++++ EXERCISE INPUT ++++

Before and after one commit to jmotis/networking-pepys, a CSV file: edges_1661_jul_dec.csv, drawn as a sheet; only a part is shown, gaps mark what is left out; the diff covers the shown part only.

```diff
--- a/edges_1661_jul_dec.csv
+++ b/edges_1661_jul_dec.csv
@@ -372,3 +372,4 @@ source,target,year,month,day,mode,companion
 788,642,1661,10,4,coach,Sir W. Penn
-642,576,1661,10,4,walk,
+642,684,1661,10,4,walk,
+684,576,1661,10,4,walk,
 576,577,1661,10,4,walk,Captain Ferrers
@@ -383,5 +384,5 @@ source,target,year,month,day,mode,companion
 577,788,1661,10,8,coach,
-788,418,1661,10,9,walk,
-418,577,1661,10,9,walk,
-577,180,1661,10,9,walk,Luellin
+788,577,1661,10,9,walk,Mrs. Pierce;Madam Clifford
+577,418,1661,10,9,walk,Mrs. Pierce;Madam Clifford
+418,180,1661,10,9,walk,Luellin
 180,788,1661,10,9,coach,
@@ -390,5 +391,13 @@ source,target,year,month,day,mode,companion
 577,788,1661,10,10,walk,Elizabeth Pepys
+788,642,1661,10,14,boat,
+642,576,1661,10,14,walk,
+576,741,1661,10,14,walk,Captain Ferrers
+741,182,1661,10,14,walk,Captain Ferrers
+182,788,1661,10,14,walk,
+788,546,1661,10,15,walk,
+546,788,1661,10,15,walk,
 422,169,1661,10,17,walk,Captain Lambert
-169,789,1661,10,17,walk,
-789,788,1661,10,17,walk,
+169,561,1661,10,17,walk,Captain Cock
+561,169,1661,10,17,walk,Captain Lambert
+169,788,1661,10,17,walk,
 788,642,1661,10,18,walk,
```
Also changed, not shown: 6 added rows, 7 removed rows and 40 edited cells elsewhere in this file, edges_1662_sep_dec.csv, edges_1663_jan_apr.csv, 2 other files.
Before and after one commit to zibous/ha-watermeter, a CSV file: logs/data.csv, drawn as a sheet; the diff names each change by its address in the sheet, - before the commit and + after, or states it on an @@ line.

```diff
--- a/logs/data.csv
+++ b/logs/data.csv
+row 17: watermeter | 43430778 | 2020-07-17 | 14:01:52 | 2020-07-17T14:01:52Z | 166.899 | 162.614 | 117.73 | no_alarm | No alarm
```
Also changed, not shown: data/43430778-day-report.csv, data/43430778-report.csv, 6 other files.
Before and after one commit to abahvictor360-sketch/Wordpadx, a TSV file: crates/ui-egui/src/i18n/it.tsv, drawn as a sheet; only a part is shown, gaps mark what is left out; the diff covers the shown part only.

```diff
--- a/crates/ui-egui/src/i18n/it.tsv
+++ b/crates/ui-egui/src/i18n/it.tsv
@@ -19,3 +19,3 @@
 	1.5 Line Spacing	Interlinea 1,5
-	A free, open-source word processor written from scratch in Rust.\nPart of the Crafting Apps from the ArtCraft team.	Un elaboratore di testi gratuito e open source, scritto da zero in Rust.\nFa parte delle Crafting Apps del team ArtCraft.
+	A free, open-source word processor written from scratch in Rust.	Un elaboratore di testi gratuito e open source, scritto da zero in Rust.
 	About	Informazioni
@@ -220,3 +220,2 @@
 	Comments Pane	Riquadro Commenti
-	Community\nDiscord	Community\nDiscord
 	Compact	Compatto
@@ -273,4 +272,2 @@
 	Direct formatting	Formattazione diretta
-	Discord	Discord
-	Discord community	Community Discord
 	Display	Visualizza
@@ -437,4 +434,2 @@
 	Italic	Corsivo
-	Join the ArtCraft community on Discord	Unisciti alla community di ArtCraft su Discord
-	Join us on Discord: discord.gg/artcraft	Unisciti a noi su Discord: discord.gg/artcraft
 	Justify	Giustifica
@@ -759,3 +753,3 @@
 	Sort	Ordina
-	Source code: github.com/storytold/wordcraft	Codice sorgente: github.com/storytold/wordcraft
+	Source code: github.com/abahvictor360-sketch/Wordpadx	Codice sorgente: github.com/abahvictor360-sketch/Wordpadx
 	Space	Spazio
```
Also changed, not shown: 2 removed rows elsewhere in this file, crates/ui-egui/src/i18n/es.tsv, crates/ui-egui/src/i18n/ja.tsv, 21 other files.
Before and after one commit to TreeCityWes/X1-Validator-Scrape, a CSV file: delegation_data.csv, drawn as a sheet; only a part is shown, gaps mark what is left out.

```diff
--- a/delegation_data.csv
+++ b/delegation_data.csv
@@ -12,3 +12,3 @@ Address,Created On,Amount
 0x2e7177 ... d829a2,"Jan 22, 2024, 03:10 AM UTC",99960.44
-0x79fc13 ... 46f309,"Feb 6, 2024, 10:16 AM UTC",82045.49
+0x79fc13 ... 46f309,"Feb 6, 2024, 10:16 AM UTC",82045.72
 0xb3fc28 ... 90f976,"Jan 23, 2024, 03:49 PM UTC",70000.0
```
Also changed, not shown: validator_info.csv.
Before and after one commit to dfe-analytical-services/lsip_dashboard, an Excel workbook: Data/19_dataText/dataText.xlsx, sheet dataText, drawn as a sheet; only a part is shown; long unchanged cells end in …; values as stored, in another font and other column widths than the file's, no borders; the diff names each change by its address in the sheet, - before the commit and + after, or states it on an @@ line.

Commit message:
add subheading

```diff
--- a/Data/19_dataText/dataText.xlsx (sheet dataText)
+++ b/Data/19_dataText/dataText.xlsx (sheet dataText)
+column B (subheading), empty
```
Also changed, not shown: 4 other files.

++++

WHAT YOU SHOULD DO: The task calls for every line of the material that contains the string "column".

TASK RESULT:
Before and after one commit to dfe-analytical-services/lsip_dashboard, an Excel workbook: Data/19_dataText/dataText.xlsx, sheet dataText, drawn as a sheet; only a part is shown; long unchanged cells end in …; values as stored, in another font and other column widths than the file's, no borders; the diff names each change by its address in the sheet, - before the commit and + after, or states it on an @@ line.
+column B (subheading), empty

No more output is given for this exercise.